_RECORDS FOR THE TASK_:
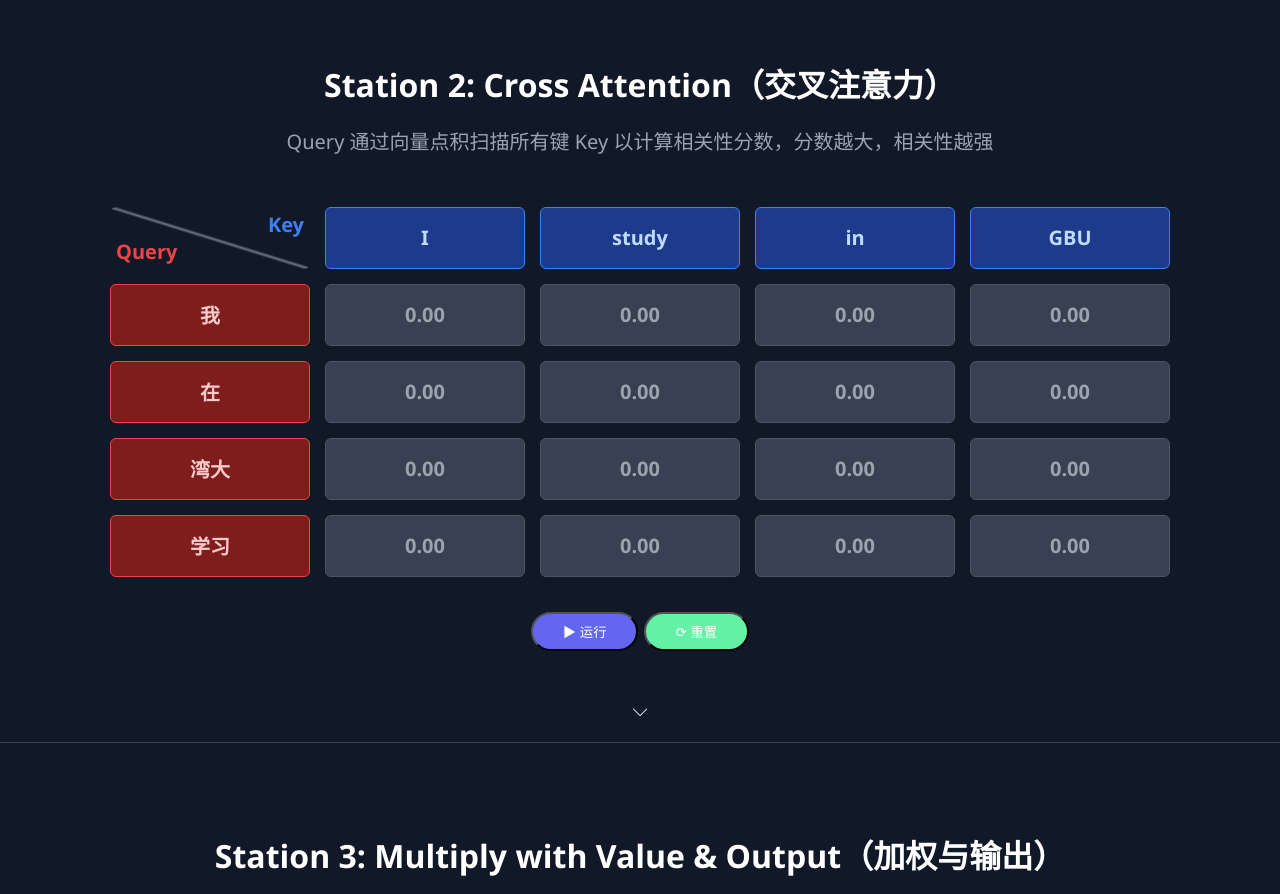
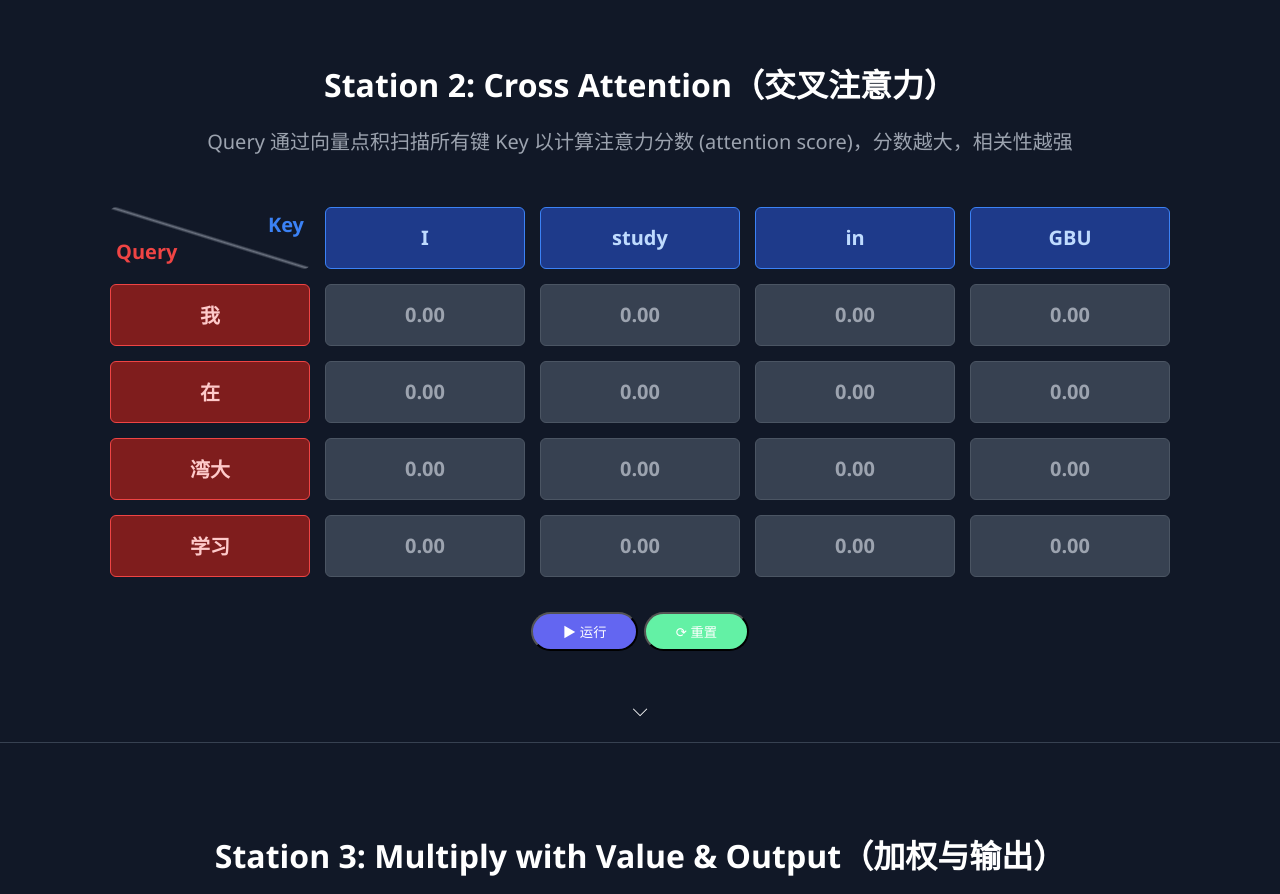
Before and after one commit to Ranger-Liang/Dynamic-Demonstrate-of-Transformer, a plain HTML site: page index.html in a window 1280 px wide. Shown: the part 1660-2554 px from the top of the page. Drawn offline with nearby package versions, Linux system fonts and the light colour scheme.

Commit message:
update a word in station2

```diff
--- a/index.html
+++ b/index.html
@@ -111,7 +111,7 @@
     <section class="station">
         <div class="content-wrapper">
             <h2>Station 2: Cross Attention（交叉注意力）</h2>
-            <p class="desc">Query 通过向量点积扫描所有键 Key 以计算相关性分数，分数越大，相关性越强</p>
+            <p class="desc">Query 通过向量点积扫描所有键 Key 以计算注意力分数 (attention score)，分数越大，相关性越强</p>
             <div id="container-2"></div>
 
             <button onclick="playStation2() " class="play">▶ 运行</button>
```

_BRIEF_: The expected answer is only a number: the count of lines in this listing that contain the string "class".

_SOLVED EXERCISE_: 5